JHC is thrilled to welcome Rachel Ericksen and Tom Rice, our inaugural 2020 summer Jay Fellows. Rachel and Tom are students at Columbia University’s Graduate School of Architecture, Planning and Preservation, and will be researching a pavilion planned to overlook the Historic Jay Gardens. Their work will include gathering information about the 19th-century structure that once stood on the site that was based on a design by renowned architect Alexander Jackson Davis. They will also be creating a reading list of contextual materials about the project, as well as scanning the site and surroundings to create a series of 3D point clouds. The project is being supervised and coordinated by Jorge Otero-Pailos, director of historic preservation at Columbia and a member of JHC’s board of trustees.

Rachel Ericksen
Rachel is a rising second year Historic Preservation student at Columbia University. A metro-Detroit native, she credits her high school humanities teacher with sparking her passion for history and art. Rachel holds a bachelor’s degree from the University of Michigan in English literature and environmental policy. During college she spent a semester studying art and architecture in Florence, Italy. After college she took an advocacy role with the legislative team of the National Wildlife Federation in Washington, DC. A desire to fine-tune her advocacy skills propelled her to law school in Santa Clara, California. Here, she was exposed to cultural property law and founded the Student Association for the Protection of Cultural Property.

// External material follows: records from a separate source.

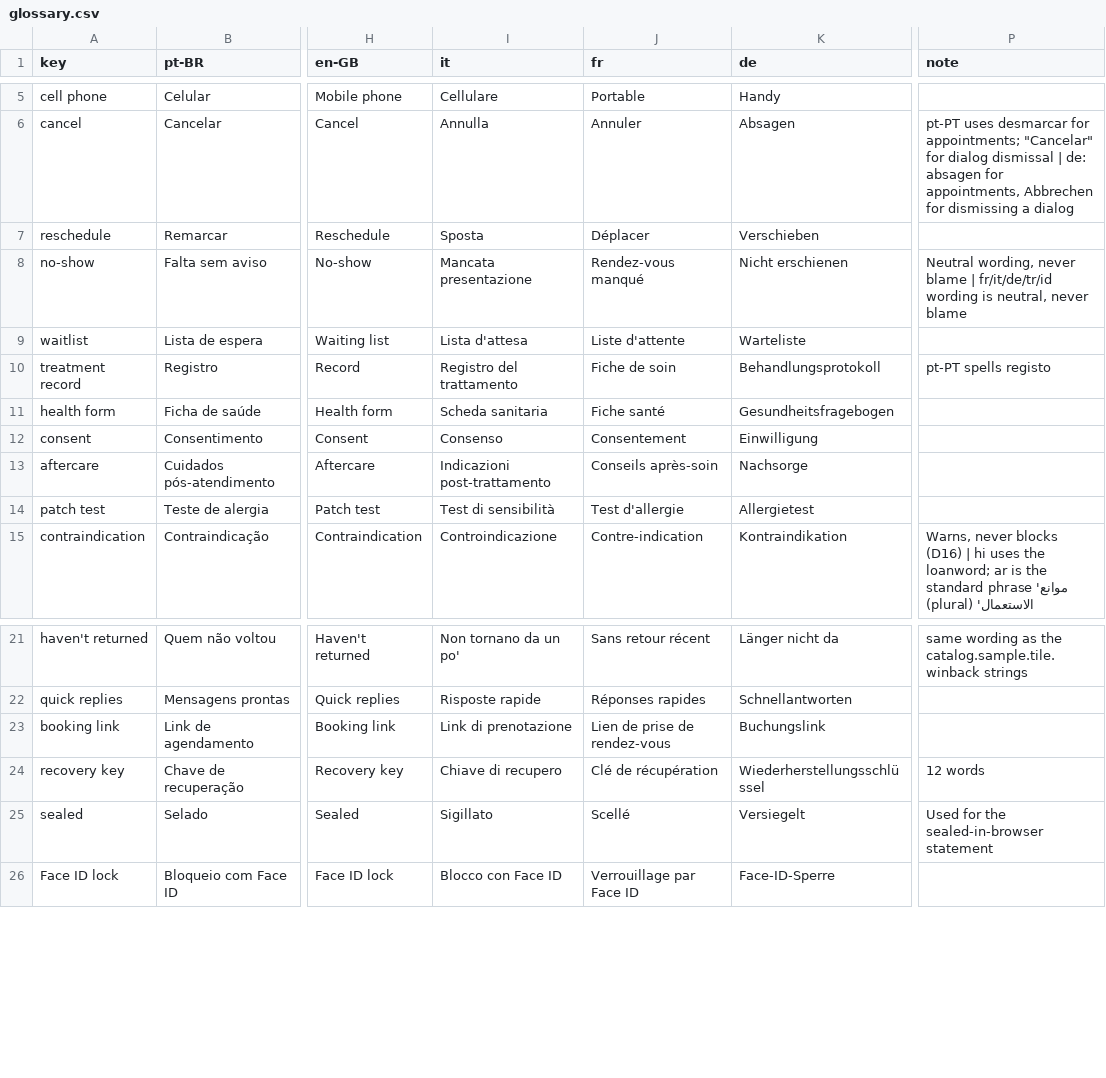
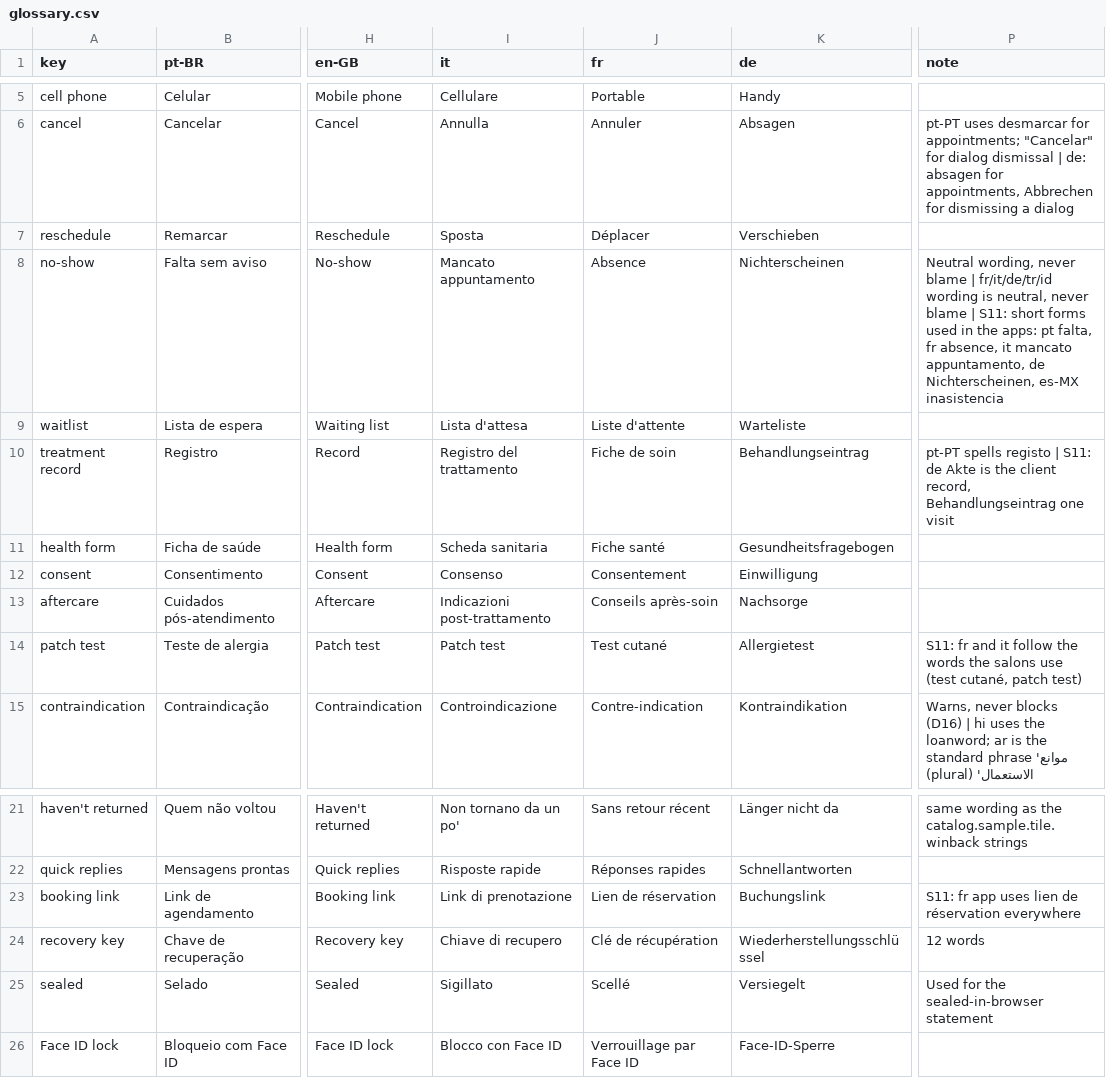
Before and after one commit to mfmansueli/BelloHub, a CSV file: docs/strings/glossary.csv, drawn as a sheet; only a part is shown, gaps mark what is left out; the diff names each change by its address in the sheet, - before the commit and + after, or states it on an @@ line.

```diff
--- a/docs/strings/glossary.csv
+++ b/docs/strings/glossary.csv
-I8 (it): Mancata presentazione
+I8 (it): Mancato appuntamento
-J8 (fr): Rendez-vous manqué
+J8 (fr): Absence
-K8 (de): Nicht erschienen
+K8 (de): Nichterscheinen
-P8 (note): …never blame
+P8 (note): …never blame | S11: short forms used in the apps: pt falta, fr absence, it mancato appuntamento, de Nichterscheinen, es-MX inasistencia
-K10 (de): Behandlungsprotokoll
+K10 (de): Behandlungseintrag
-P10 (note): …spells registo
+P10 (note): …spells registo | S11: de Akte is the client record, Behandlungseintrag one visit
-I14 (it): Test di sensibilità
+I14 (it): Patch test
-J14 (fr): Test d'allergie
+J14 (fr): Test cutané
-P14 (note): (empty)
+P14 (note): S11: fr and it follow the words the salons use (test cutané, patch test)
-J23 (fr): Lien de prise de rendez-vous
+J23 (fr): Lien de réservation
-P23 (note): (empty)
+P23 (note): S11: fr app uses lien de réservation everywhere
```
Also changed, not shown: 14 other files.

After law school she moved to Los Angeles and served as a fellow for the Lawyer’s Committee for Cultural Heritage Preservation. Additionally, she volunteered with the Santa Monica Conservancy where she was able to research homes set for demolition, draft language for landmark applications and docent at the group’s 1897 shotgun house. At Columbia, Rachel has enjoyed studying policy issues, exploring New York City’s historic architecture in situ, and gaining hands-on materials conservation experience. She is excited to harness her passion for art, architecture and history this summer as a fellow at the Jay Heritage Center.

Tom Rice
Tom grew up in Providence, Rhode Island, and early on became interested in historic buildings and sites. One of the first was the Central Congregational Church, an 1893 Renaissance Revival structure designed by Carrère and Hastings, featuring a Guastavino tile dome. As the son of the minister there, he spent many hours working to maintain the building and grounds.

He graduated from Trinity College in Connecticut, majoring in Political Science and Urban Studies. Some of his favorite classes were Art History related. He studied abroad in Shanghai and Barcelona, and examined architecture in both cities. After college, he taught sailing at Sail Newport, a public sailing center in Newport, Rhode Island, and worked as an apprentice with a master carpenter.

He has enjoyed all of the courses, programs, and field trips in the Historic Preservation program at Columbia, especially those relating to the history of New York. He is excited to work at the Jay Heritage Center this summer, and to continue learning.